tools; blind humans; conceptual knowledge; dorsal visual pathway; fMRI
The principles driving the organization of the ventral object-processing stream remain unknown. Here we show that stimulus-specific repetition suppression (RS) in one region of the ventral stream is biased according to motor-relevant properties of objects. Quantitative analysis confirmed that this result was not confounded with similarity in visual shape. A similar pattern of biases in RS according to motor-relevant properties of objects was observed in dorsal stream regions in the left hemisphere. These findings suggest that neural specificity for ‘tools’ in the ventral stream is driven by similarity metrics computed over motor-relevant information represented in dorsal structures. Support for this view is provided by converging results from functional connectivity analyses of the fMRI data and a separate neuropsychological study.

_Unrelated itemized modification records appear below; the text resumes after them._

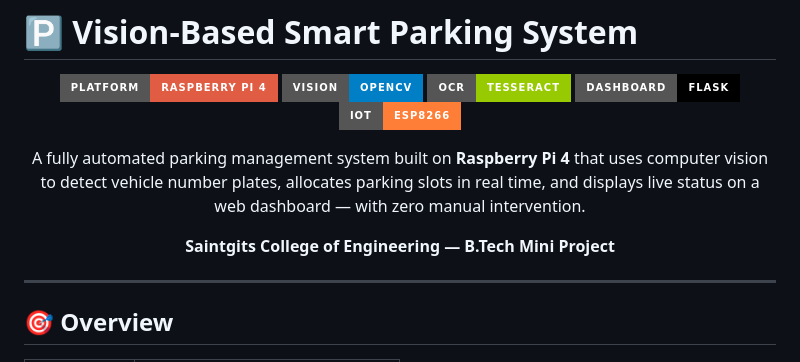
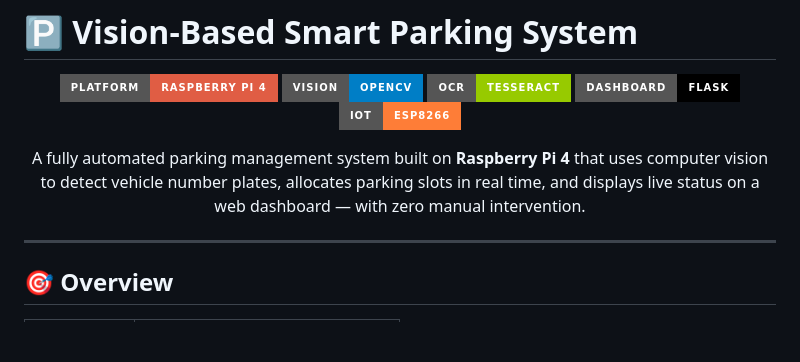
Before and after one commit to Abhijith911/vision-based-smart-parking, a Markdown page: README.md, the part around the change. GitHub-like rendering; badges without logos; blank space fills up the shorter version.

```diff
--- a/README.md
+++ b/README.md
@@ -10,10 +10,6 @@
 
 <p align="center">
   A fully automated parking management system built on <strong>Raspberry Pi 4</strong> that uses computer vision to detect vehicle number plates, allocates parking slots in real time, and displays live status on a web dashboard — with zero manual intervention.
-</p>
-
-<p align="center">
-  <strong>Saintgits College of Engineering — B.Tech Mini Project</strong>
 </p>
 
 ---
```
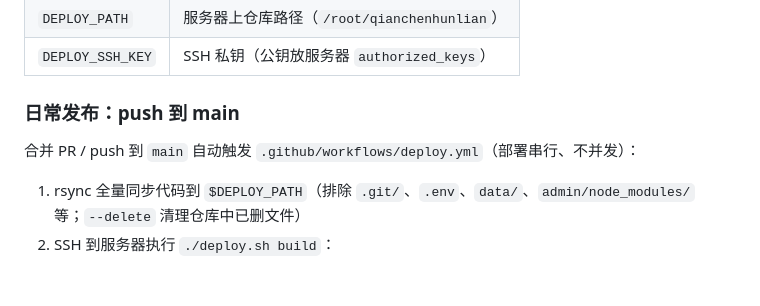
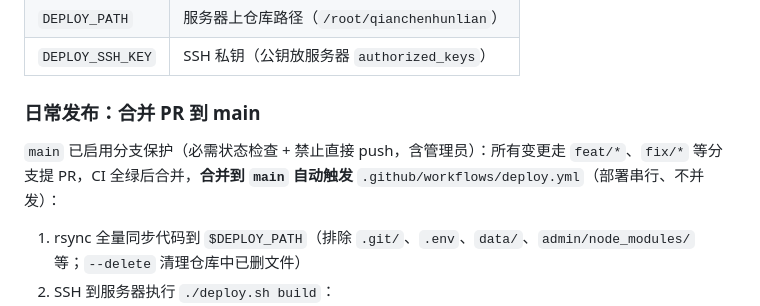
Before and after one commit to guanlili/qianchenhunlian, a Markdown page: README.md, the part around the change. GitHub-like rendering; blank space fills up the shorter version.

```diff
--- a/README.md
+++ b/README.md
@@ -181,9 +181,9 @@ docker compose -f docker-compose.yml -f docker-compose.server.yml up -d --build
 | `DEPLOY_PATH` | 服务器上仓库路径（`/root/qianchenhunlian`） |
 | `DEPLOY_SSH_KEY` | SSH 私钥（公钥放服务器 `authorized_keys`） |
 
-### 日常发布：push 到 main
+### 日常发布：合并 PR 到 main
 
-合并 PR / push 到 `main` 自动触发 `.github/workflows/deploy.yml`（部署串行、不并发）：
+`main` 已启用分支保护（必需状态检查 + 禁止直接 push，含管理员）：所有变更走 `feat/*`、`fix/*` 等分支提 PR，CI 全绿后合并，**合并到 `main` 自动触发** `.github/workflows/deploy.yml`（部署串行、不并发）：
 
 1. rsync 全量同步代码到 `$DEPLOY_PATH`（排除 `.git/`、`.env`、`data/`、`admin/node_modules/` 等；`--delete` 清理仓库中已删文件）
 2. SSH 到服务器执行 `./deploy.sh build`：
```
Also changed, not shown: AGENTS.md (+1 -0 lines), docs/07-协作规范.md (+11 -3 lines).
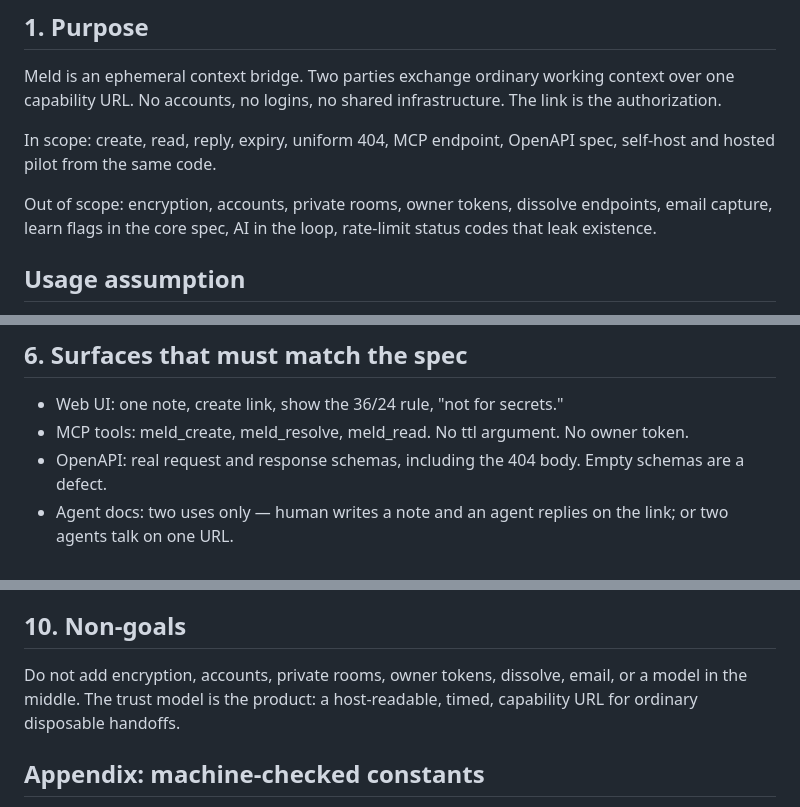
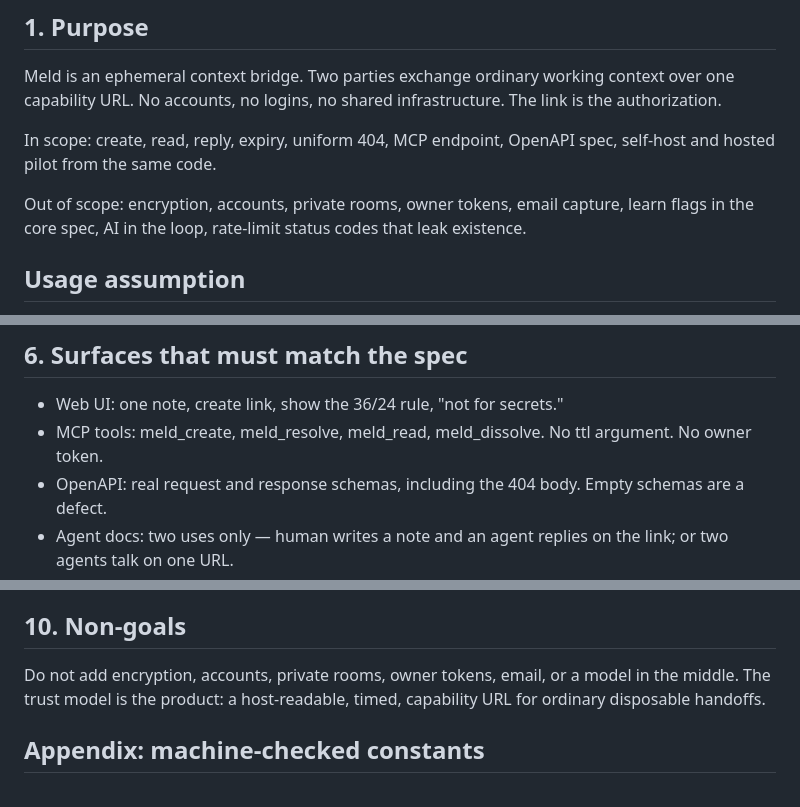
Before and after one commit to lemonaide152/meld, a Markdown page: SPEC.md, 3 parts joined by grey strips. Drawn GitHub-style.

```diff
--- a/SPEC.md
+++ b/SPEC.md
@@ -10,7 +10,7 @@ Meld is an ephemeral context bridge. Two parties exchange ordinary working conte
 
 In scope: create, read, reply, expiry, uniform 404, MCP endpoint, OpenAPI spec, self-host and hosted pilot from the same code.
 
-Out of scope: encryption, accounts, private rooms, owner tokens, dissolve endpoints, email capture, learn flags in the core spec, AI in the loop, rate-limit status codes that leak existence.
+Out of scope: encryption, accounts, private rooms, owner tokens, email capture, learn flags in the core spec, AI in the loop, rate-limit status codes that leak existence.
 
 ## Usage assumption
 
@@ -100,7 +104,7 @@ No backup or time-travel window exists, because nothing is written to disk. trus
 ## 6. Surfaces that must match the spec
 
 - Web UI: one note, create link, show the 36/24 rule, "not for secrets."
-- MCP tools: meld_create, meld_resolve, meld_read. No ttl argument. No owner token.
+- MCP tools: meld_create, meld_resolve, meld_read, meld_dissolve. No ttl argument. No owner token.
 - OpenAPI: real request and response schemas, including the 404 body. Empty schemas are a defect.
 - Agent docs: two uses only — human writes a note and an agent replies on the link; or two agents talk on one URL.
 
@@ -129,7 +133,7 @@ Stop the pilot if MCP calls stay under 10 percent of creates, or if replies per
 
 ## 10. Non-goals
 
-Do not add encryption, accounts, private rooms, owner tokens, dissolve, email, or a model in the middle. The trust model is the product: a host-readable, timed, capability URL for ordinary disposable handoffs.
+Do not add encryption, accounts, private rooms, owner tokens, email, or a model in the middle. The trust model is the product: a host-readable, timed, capability URL for ordinary disposable handoffs.
 
 ## Appendix: machine-checked constants
 
```
Also changed, not shown: other parts of SPEC.md (+9 -5 lines).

More generally, these data suggest that a basic organizing principle giving rise to ‘category-specificity’ in the ventral stream may involve similarity metrics computed over information represented elsewhere in the brain.
We report a new pattern of usage in current, spoken Italian that has implications for both psycholinguistic models of language production and linguistic theories of language change. In Italian, gender agreement is mandatory for both singular and plural nouns. However, when two or more nouns of different grammatical gender appear in a conjoined noun phrase (NP), masculine plural agreement is required. In this study, we combined on-line and off-line methodologies in order to assess the mechanisms involved in gender marking in the context of multiple referents. The results of two pronoun production tasks showed that plural feminine agreement was significantly more difficult than plural masculine agreement. In a separate study using offline judgements of acceptability, we found that agreement violations in Italian are tolerated more readily in the case of feminine conjoined noun phrases (e.g., la mela e la banana ‘the:fem apple:fem and the: fem banana: fem’) than masculine conjoined noun phrases (e.g., il fiore e il libro ‘the:mas flower: mas and the:mas book:mas’). Implications of these results are discussed both at the level of functional architecture within the language production system and at the level of changes in language use.*